This is the exact same failure mode as in #34693, which was believed to be fixed in December 2019. This is the first such failure in the logs since CL 210217, which suggests either a recent regression in the runtime (perhaps the GC pacer?) or a lingering very-low-probability flake in the test.
FYI, we had this failure a lot in toward the end of the 2019, starting with 2019-09-04T17:56:17-0607cdd and ending with 2019-12-05T22:08:26-e751af1, mostly on openbsd-arm though also on a smattering of other platforms.
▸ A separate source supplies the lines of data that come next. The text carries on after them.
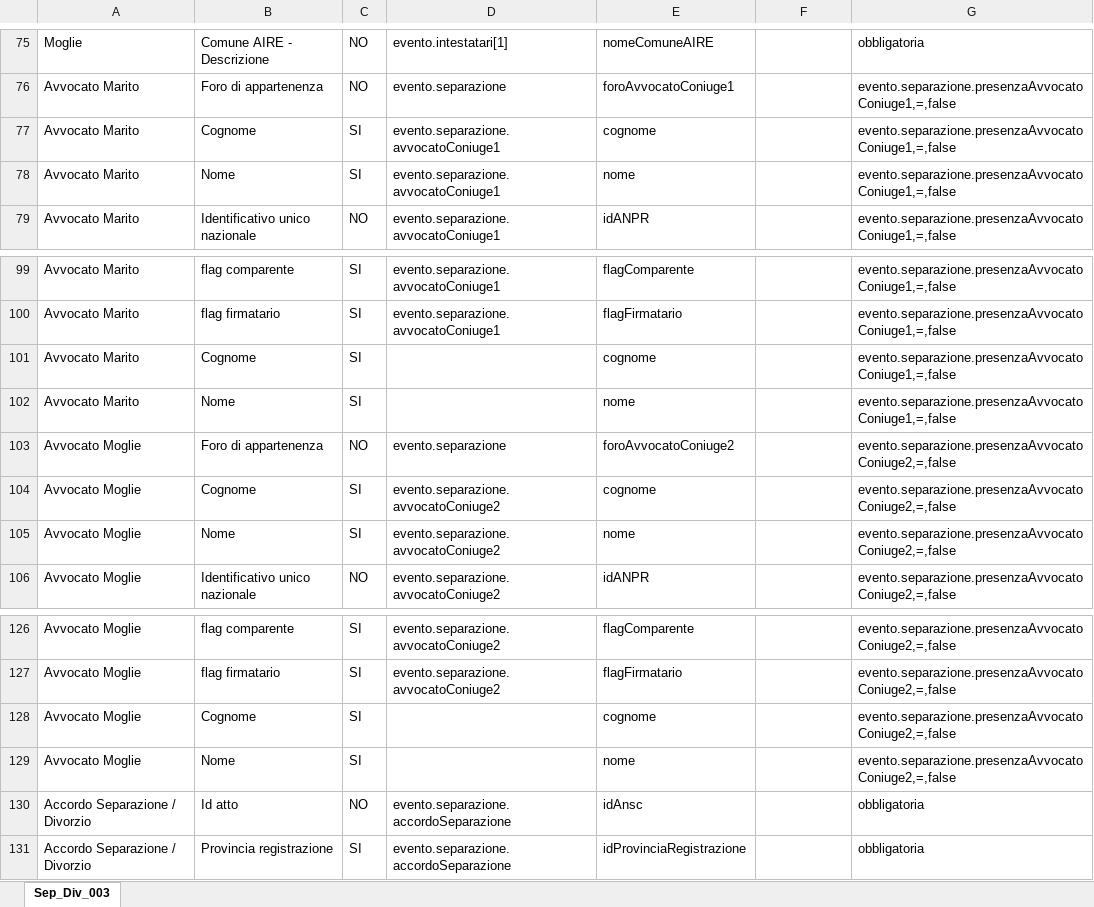
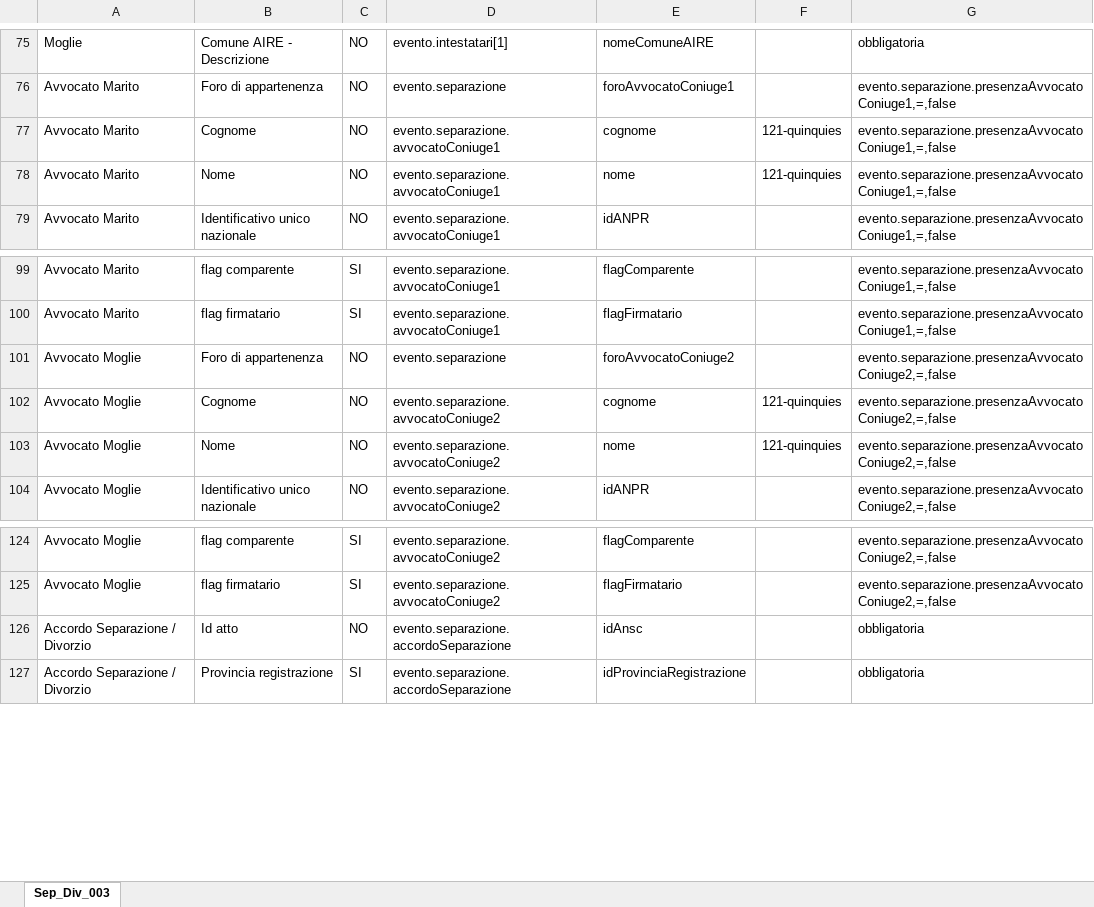
Before and after one commit to italia/ansc, an Excel workbook: docs/Mapping_casi_uso/matrimoni/Sep_Div_003.xlsx, sheet Sep_Div_003, drawn as a sheet; only a part is shown, gaps mark what is left out; values as stored, in another font and other column widths than the file's, no borders; removed rows and columns are numbered as before the commit, all else as after; the diff names each change by its address in the sheet, - before the commit and + after, or states it on an @@ line.

```diff
--- a/docs/Mapping_casi_uso/matrimoni/Sep_Div_003.xlsx (sheet Sep_Div_003)
+++ b/docs/Mapping_casi_uso/matrimoni/Sep_Div_003.xlsx (sheet Sep_Div_003)
-C77:C78: SI
+C77:C78: NO
-F77:F78: (empty)
+F77:F78: 121-quinquies
-row 101: Avvocato Marito | Cognome | SI |  | cognome |  | evento.separazione.presenzaAvvocatoConiuge1,=,false
-row 102: Avvocato Marito | Nome | SI |  | nome |  | evento.separazione.presenzaAvvocatoConiuge1,=,false
-C102:C103: SI
+C102:C103: NO
-F102:F103: (empty)
+F102:F103: 121-quinquies
-row 128: Avvocato Moglie | Cognome | SI |  | cognome |  | evento.separazione.presenzaAvvocatoConiuge2,=,false
-row 129: Avvocato Moglie | Nome | SI |  | nome |  | evento.separazione.presenzaAvvocatoConiuge2,=,false
```
Also changed, not shown: docs/Mapping_casi_uso/matrimoni/Sep_Div_008.xlsx, docs/Mapping_casi_uso/trascrizioni/Trascr_Matr_003.xlsx, 9 other files.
The one failure @bcmills linked is the only other time we've seen this.
I haven't been able to reproduce yet, but this test seems rather unstable to me.
I don't think there's necessarily a GC pacing bug, there's a lot that could be going wrong here. For instance, if a test runs just before this with a large-ish heap (we have some tests that do this, O(100 MiB), but 50 MiB will do), and doesn't clean up by running runtime.GC a few times then this could easily fail. It's possible that what happened on Windows is that its set of tests results in a different ordering compared to other platforms, hence the failure.
But more fundamentally, if the goal of the test is to just trigger a concurrent GC, why try to do so indirectly? We have runtime.GC and the stacks are going to get shrunk there too. That completely avoids this failure.
I think what I want to do here is just switch the test to calling runtime.GC directly. I'll try to induce a bug in stack shrinking to make sure it actually triggers.